Information shown:

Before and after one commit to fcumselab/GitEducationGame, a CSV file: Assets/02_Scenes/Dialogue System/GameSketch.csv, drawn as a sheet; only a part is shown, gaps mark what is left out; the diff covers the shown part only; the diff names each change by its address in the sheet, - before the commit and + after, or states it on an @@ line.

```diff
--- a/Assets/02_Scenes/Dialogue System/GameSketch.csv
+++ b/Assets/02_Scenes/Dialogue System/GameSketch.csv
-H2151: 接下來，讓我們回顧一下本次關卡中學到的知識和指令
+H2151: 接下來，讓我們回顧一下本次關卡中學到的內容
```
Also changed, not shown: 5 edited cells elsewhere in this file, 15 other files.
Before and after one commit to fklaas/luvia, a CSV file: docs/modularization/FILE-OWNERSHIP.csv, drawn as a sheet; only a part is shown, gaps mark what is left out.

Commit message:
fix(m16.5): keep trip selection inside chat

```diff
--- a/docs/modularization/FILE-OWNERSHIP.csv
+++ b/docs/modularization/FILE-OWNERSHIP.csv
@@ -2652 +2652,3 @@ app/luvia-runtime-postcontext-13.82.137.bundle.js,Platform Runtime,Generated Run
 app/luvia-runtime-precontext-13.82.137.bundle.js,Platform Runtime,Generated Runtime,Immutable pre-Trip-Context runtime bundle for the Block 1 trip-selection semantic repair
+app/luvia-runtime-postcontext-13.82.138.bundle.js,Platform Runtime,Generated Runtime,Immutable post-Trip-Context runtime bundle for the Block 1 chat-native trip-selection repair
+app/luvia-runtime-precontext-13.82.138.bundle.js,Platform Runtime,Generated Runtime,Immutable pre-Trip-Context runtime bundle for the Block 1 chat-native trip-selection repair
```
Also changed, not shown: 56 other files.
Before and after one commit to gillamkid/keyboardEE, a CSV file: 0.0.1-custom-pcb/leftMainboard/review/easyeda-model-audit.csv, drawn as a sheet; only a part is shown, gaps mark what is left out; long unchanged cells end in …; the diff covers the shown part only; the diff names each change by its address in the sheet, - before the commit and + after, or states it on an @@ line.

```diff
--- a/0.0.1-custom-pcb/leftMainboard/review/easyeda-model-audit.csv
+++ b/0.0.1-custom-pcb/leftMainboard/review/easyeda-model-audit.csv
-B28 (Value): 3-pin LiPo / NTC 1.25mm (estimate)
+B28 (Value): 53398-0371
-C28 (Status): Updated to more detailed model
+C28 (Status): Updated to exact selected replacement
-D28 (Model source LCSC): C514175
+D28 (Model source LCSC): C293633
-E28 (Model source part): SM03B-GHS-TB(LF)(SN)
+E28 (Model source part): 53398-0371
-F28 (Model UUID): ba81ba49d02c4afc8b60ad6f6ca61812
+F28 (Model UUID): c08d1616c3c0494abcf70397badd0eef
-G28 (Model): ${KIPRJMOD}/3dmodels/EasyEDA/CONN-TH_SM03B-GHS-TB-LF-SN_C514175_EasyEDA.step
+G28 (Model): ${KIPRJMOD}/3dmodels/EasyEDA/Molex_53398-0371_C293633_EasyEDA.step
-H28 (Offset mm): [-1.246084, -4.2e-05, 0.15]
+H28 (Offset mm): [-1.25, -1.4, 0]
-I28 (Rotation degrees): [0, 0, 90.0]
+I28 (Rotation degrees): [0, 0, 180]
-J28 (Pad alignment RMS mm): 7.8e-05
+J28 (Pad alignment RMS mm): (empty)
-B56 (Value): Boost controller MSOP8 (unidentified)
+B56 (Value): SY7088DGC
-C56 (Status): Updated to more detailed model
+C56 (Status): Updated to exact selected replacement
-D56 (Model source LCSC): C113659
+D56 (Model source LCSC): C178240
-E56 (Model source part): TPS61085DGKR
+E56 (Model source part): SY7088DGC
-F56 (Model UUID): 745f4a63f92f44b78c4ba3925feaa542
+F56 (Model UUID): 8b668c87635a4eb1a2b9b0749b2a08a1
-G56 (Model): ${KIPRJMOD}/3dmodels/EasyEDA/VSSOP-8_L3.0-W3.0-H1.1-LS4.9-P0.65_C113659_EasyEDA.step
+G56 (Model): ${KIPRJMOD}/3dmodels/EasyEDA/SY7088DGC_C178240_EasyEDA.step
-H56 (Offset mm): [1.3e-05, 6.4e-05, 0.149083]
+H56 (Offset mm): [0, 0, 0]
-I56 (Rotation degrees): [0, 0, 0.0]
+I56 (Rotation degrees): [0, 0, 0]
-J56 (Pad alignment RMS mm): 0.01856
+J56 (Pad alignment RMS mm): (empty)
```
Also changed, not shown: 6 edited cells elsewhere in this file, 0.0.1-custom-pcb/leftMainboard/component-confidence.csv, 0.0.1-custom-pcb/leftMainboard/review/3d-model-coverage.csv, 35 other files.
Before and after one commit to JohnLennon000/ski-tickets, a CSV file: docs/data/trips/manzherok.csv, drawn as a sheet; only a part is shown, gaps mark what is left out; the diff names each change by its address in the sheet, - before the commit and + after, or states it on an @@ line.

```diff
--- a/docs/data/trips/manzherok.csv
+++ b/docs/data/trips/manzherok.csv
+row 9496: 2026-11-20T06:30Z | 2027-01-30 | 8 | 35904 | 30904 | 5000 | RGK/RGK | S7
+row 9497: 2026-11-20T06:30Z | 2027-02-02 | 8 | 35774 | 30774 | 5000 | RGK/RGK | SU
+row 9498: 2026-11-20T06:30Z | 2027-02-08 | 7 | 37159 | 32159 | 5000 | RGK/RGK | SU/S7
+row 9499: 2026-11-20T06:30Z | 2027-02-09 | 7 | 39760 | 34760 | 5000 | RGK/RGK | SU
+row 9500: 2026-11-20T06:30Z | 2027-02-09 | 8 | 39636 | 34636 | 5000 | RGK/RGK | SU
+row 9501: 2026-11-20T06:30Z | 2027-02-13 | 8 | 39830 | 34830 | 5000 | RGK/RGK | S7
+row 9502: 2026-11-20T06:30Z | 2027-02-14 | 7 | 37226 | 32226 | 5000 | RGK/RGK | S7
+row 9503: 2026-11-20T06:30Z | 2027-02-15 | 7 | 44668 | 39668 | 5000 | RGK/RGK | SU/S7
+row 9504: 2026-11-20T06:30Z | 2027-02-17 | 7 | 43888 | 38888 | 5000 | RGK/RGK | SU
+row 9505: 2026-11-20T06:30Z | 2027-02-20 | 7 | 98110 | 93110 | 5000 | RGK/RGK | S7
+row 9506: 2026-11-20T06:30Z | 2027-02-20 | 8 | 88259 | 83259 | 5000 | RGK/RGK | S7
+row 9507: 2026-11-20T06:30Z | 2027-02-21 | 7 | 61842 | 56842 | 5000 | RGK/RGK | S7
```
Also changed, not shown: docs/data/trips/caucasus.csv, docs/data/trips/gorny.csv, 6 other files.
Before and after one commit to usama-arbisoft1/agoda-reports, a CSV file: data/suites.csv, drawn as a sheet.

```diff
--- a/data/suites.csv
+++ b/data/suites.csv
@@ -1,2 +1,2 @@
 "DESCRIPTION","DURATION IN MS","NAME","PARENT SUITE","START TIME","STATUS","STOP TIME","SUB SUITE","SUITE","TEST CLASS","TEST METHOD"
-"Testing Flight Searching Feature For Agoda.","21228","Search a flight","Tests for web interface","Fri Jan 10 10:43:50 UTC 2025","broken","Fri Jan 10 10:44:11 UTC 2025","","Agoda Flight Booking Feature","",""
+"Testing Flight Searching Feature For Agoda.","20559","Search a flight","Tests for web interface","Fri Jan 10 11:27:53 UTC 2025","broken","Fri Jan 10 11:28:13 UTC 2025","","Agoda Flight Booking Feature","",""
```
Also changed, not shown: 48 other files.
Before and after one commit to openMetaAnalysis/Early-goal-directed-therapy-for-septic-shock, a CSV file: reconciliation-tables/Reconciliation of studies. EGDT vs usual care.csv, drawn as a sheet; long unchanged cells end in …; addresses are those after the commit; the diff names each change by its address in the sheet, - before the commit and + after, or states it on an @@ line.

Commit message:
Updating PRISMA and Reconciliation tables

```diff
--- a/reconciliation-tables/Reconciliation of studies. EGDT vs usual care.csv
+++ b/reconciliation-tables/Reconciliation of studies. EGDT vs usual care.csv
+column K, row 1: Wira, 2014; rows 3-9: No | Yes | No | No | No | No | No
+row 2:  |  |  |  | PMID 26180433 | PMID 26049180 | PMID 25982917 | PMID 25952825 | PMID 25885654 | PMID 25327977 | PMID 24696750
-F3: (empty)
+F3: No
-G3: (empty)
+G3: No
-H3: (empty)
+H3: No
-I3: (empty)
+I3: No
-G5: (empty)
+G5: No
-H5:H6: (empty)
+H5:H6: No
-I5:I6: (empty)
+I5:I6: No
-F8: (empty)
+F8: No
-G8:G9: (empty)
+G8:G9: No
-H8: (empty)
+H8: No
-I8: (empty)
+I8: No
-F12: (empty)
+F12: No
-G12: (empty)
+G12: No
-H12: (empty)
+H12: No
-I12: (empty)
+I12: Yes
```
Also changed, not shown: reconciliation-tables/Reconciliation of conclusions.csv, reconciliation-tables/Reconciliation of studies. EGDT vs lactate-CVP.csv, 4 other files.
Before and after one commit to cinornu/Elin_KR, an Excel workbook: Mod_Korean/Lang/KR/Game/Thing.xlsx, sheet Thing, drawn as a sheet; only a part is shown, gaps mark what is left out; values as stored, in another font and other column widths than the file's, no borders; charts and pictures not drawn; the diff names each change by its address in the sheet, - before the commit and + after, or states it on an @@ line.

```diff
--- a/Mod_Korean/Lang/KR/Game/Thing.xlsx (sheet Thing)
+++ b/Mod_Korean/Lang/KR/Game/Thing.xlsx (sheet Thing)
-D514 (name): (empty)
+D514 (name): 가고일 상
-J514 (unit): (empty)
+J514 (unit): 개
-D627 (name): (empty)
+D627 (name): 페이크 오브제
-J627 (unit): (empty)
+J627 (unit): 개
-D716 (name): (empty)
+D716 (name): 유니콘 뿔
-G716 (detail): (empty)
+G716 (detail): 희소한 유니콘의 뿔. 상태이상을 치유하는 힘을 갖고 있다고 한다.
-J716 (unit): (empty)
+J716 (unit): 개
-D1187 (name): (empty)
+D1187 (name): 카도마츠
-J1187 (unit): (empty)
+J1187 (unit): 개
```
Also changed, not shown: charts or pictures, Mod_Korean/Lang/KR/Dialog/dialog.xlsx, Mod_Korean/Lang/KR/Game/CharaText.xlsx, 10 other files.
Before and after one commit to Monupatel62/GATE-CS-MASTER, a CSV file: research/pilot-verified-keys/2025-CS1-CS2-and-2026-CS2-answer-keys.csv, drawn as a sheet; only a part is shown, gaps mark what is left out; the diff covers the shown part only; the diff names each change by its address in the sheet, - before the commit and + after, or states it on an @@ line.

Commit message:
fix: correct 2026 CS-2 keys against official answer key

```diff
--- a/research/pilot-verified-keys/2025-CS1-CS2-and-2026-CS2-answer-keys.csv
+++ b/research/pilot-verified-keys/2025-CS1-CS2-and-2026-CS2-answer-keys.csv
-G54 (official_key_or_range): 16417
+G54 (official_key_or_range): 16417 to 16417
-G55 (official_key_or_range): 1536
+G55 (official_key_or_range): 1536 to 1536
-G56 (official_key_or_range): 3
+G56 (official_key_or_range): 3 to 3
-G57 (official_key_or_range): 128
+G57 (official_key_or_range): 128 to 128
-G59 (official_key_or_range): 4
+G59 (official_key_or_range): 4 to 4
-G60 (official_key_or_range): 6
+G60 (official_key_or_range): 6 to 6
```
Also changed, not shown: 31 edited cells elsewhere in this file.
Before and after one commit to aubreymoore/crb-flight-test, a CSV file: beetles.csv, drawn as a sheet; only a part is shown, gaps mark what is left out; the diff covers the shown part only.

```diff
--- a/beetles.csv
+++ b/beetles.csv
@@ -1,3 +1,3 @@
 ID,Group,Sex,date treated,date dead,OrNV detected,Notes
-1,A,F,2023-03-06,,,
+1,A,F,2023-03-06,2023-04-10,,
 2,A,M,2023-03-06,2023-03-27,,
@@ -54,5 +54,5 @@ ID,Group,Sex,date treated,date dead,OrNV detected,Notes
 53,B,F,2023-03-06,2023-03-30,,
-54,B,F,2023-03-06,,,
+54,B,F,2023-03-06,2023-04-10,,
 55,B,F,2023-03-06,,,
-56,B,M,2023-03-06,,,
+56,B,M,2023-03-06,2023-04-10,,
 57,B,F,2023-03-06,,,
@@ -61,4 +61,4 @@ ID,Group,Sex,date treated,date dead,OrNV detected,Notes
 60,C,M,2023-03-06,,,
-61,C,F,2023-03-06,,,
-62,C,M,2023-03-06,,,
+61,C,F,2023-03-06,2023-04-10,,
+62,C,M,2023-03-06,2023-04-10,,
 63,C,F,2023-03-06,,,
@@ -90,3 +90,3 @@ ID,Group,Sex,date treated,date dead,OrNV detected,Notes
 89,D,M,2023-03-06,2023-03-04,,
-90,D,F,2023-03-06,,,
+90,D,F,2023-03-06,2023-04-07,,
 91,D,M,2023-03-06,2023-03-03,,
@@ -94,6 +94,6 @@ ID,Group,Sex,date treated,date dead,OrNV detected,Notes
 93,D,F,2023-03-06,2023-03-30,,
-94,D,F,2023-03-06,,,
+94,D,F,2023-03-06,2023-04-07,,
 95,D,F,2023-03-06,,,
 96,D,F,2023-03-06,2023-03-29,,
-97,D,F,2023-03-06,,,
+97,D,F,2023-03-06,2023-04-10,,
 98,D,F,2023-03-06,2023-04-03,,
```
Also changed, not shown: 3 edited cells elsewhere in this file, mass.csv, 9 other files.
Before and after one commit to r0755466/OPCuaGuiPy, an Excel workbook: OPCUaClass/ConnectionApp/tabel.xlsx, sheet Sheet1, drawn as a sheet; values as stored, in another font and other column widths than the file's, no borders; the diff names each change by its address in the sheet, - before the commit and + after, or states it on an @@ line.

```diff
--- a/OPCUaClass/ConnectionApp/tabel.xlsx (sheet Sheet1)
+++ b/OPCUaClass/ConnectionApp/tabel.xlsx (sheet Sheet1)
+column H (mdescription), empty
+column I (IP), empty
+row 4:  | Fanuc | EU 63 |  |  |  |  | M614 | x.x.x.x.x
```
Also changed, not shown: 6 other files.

Exercise aim:
Each line that holds the string "Also" is to be copied from the entries above.

Answer space:
Also changed, not shown: 5 edited cells elsewhere in this file, 15 other files.
Also changed, not shown: 56 other files.
Also changed, not shown: 6 edited cells elsewhere in this file, 0.0.1-custom-pcb/leftMainboard/component-confidence.csv, 0.0.1-custom-pcb/leftMainboard/review/3d-model-coverage.csv, 35 other files.
Also changed, not shown: docs/data/trips/caucasus.csv, docs/data/trips/gorny.csv, 6 other files.
Also changed, not shown: 48 other files.
Also changed, not shown: reconciliation-tables/Reconciliation of conclusions.csv, reconciliation-tables/Reconciliation of studies. EGDT vs lactate-CVP.csv, 4 other files.
Also changed, not shown: charts or pictures, Mod_Korean/Lang/KR/Dialog/dialog.xlsx, Mod_Korean/Lang/KR/Game/CharaText.xlsx, 10 other files.
Also changed, not shown: 31 edited cells elsewhere in this file.
Also changed, not shown: 3 edited cells elsewhere in this file, mass.csv, 9 other files.
Also changed, not shown: 6 other files.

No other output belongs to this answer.